→ Exercise: Lines of the listing that contain "UserLayout" need to be copied.

→ Supplied entries:
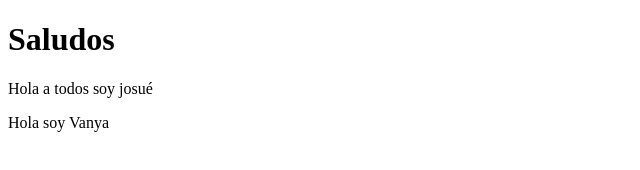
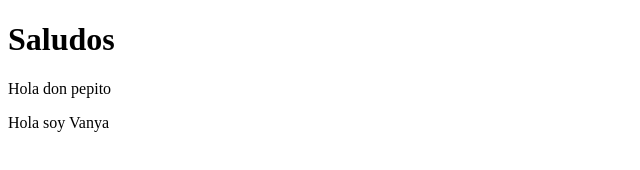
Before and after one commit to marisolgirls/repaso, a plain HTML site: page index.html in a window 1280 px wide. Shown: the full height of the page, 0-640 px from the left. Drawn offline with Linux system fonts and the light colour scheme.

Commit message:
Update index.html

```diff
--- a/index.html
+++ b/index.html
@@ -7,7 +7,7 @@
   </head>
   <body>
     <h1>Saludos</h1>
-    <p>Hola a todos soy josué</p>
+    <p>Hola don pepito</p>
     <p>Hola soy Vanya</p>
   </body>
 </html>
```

---

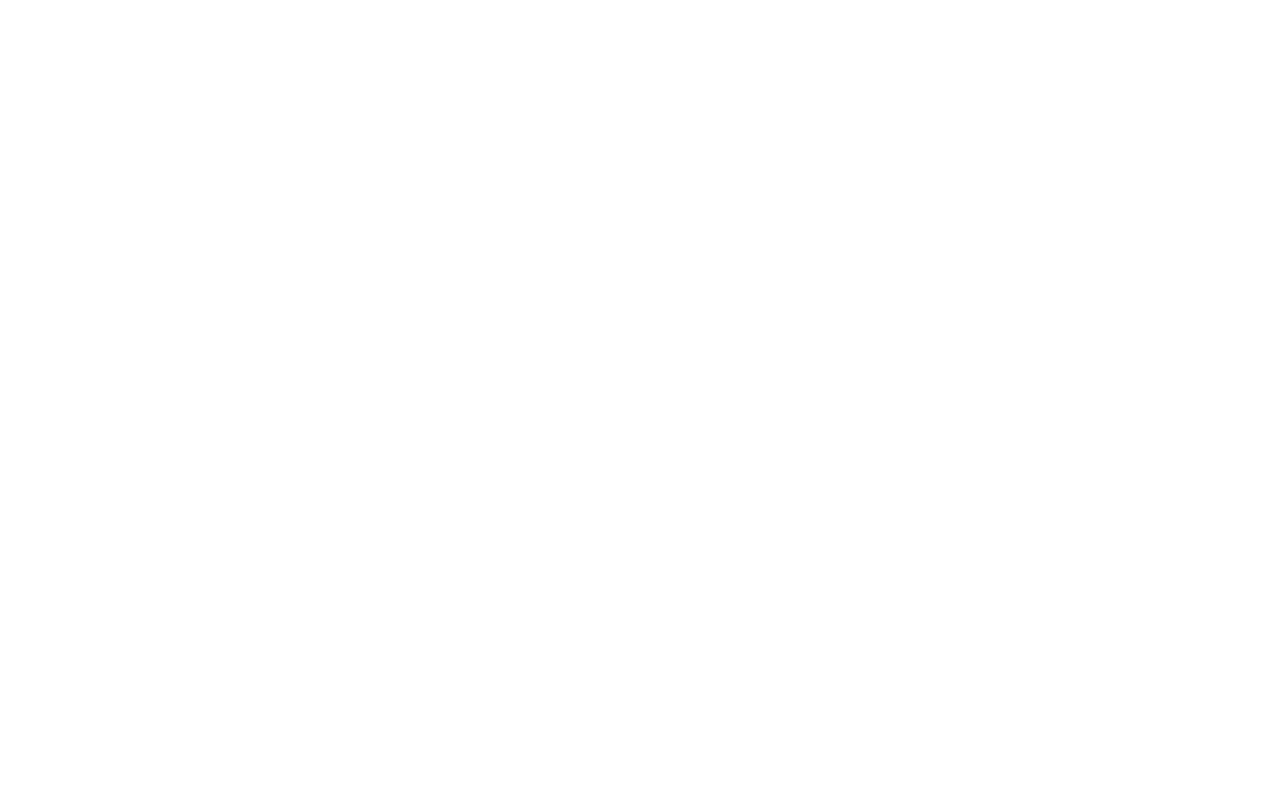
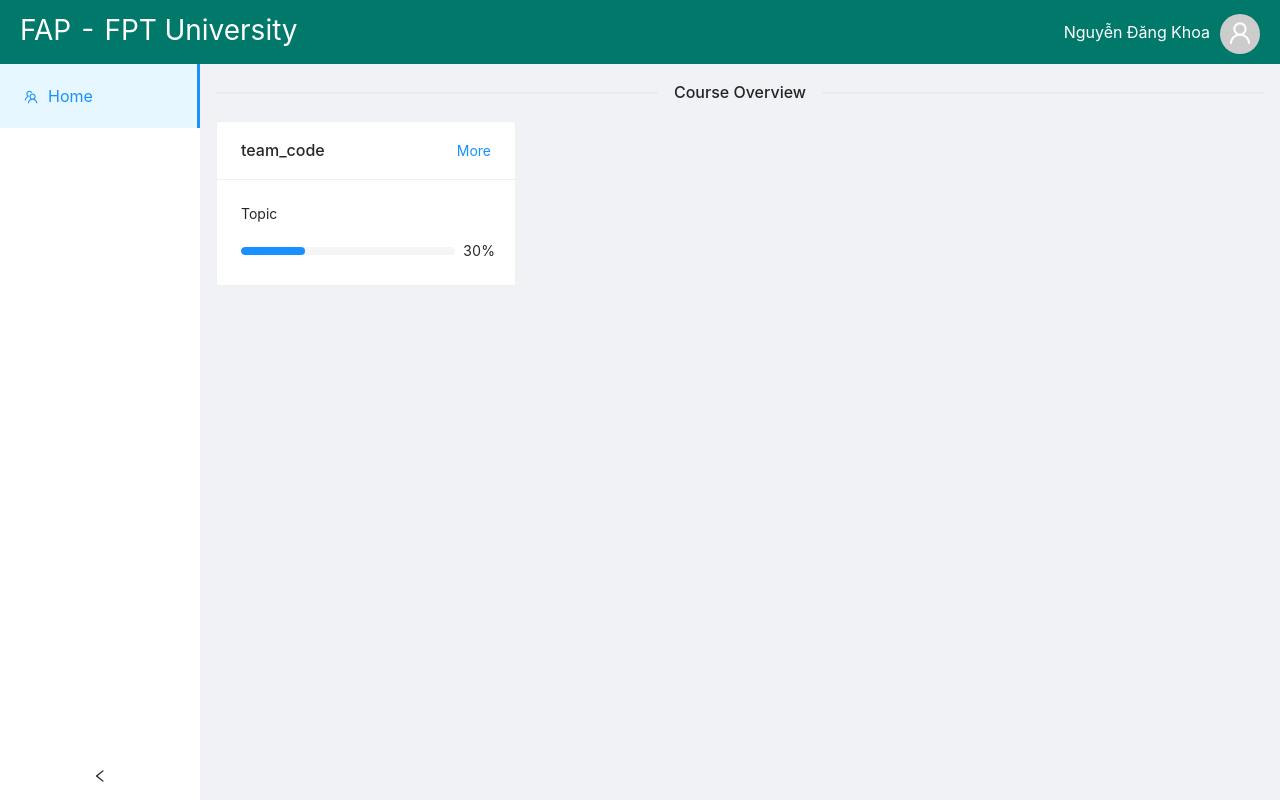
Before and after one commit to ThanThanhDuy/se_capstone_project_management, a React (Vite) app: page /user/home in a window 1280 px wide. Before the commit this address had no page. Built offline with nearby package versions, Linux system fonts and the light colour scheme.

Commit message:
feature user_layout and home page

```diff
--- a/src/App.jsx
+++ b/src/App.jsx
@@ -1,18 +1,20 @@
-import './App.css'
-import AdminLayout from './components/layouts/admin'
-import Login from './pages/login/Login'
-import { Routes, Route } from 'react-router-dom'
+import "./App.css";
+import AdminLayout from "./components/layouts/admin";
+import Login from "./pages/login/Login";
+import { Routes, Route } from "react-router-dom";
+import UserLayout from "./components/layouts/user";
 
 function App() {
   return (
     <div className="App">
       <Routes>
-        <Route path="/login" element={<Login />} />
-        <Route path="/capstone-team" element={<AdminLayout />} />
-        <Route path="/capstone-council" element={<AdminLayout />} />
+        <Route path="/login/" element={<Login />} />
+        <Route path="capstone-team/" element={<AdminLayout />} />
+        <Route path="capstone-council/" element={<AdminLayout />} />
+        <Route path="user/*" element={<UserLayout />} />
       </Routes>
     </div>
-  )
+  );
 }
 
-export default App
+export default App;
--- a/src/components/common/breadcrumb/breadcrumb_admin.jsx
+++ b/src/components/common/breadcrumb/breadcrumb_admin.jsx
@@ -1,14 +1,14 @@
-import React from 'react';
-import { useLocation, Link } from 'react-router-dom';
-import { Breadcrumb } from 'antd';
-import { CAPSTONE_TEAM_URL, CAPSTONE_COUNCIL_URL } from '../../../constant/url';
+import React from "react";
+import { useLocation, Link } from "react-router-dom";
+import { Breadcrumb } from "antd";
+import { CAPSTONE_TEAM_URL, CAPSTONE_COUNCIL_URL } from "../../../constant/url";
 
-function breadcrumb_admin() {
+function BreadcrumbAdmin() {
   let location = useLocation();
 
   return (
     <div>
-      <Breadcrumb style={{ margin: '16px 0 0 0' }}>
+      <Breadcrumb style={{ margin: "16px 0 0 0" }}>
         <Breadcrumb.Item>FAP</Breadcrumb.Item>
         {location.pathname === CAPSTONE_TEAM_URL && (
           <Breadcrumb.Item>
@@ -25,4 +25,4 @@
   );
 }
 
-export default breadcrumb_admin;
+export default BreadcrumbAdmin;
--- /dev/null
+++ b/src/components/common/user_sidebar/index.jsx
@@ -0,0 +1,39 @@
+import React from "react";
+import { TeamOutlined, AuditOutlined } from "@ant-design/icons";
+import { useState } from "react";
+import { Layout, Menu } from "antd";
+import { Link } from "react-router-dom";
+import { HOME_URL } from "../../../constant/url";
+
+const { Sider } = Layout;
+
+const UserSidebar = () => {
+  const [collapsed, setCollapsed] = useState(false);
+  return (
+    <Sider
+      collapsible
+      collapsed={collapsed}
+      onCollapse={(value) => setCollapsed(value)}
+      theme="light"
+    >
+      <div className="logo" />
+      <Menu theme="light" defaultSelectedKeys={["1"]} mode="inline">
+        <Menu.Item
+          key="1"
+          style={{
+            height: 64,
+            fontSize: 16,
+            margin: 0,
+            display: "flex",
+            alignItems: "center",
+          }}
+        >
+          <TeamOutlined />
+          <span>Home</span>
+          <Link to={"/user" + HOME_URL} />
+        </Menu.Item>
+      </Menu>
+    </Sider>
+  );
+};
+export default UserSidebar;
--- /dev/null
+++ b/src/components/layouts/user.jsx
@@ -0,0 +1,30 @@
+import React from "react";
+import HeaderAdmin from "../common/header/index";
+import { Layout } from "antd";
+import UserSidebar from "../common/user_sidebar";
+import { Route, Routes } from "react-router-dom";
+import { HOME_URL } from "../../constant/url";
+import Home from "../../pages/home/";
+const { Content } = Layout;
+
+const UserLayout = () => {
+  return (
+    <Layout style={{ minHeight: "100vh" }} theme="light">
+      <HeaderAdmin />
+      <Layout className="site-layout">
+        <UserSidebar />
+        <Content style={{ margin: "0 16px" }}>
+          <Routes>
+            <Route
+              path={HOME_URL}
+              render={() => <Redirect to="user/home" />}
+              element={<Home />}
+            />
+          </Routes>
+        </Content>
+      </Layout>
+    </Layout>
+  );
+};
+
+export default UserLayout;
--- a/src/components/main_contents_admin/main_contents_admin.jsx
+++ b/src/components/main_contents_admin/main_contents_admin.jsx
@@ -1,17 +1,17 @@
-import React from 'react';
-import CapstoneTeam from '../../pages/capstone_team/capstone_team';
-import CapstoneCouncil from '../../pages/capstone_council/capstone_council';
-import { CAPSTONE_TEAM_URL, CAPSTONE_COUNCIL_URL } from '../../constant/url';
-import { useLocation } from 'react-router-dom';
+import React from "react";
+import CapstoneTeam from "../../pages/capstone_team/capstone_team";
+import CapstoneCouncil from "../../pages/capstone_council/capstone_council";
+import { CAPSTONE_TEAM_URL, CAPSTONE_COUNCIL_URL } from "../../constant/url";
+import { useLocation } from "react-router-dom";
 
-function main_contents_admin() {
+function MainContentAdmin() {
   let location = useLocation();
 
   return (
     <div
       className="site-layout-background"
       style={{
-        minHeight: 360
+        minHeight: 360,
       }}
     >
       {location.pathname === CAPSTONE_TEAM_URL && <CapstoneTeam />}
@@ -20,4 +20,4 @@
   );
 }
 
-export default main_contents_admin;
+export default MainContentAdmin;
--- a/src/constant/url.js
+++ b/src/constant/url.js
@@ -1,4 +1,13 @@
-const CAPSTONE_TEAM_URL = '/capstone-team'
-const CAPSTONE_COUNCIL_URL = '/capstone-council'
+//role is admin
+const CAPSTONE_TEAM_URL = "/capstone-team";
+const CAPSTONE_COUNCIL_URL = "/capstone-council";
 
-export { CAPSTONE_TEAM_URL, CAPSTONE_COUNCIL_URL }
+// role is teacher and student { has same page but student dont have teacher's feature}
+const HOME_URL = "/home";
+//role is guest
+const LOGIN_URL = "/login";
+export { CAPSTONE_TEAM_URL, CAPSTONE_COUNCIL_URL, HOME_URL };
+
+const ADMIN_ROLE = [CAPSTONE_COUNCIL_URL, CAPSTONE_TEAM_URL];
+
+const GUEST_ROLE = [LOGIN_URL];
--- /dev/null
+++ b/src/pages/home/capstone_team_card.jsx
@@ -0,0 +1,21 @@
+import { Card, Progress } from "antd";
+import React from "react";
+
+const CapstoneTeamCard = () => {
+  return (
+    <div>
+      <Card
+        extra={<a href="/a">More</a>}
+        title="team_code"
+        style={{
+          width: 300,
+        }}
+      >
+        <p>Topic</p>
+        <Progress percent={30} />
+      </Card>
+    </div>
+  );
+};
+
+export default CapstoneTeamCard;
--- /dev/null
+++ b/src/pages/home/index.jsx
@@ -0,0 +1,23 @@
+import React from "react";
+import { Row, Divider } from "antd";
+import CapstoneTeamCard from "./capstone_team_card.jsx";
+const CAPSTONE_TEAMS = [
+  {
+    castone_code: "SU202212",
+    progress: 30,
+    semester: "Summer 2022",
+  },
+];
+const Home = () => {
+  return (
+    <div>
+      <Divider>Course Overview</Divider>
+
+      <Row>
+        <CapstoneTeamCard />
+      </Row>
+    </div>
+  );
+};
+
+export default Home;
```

→ Output of the task:
+import UserLayout from "./components/layouts/user";
+        <Route path="user/*" element={<UserLayout />} />
+const UserLayout = () => {
+export default UserLayout;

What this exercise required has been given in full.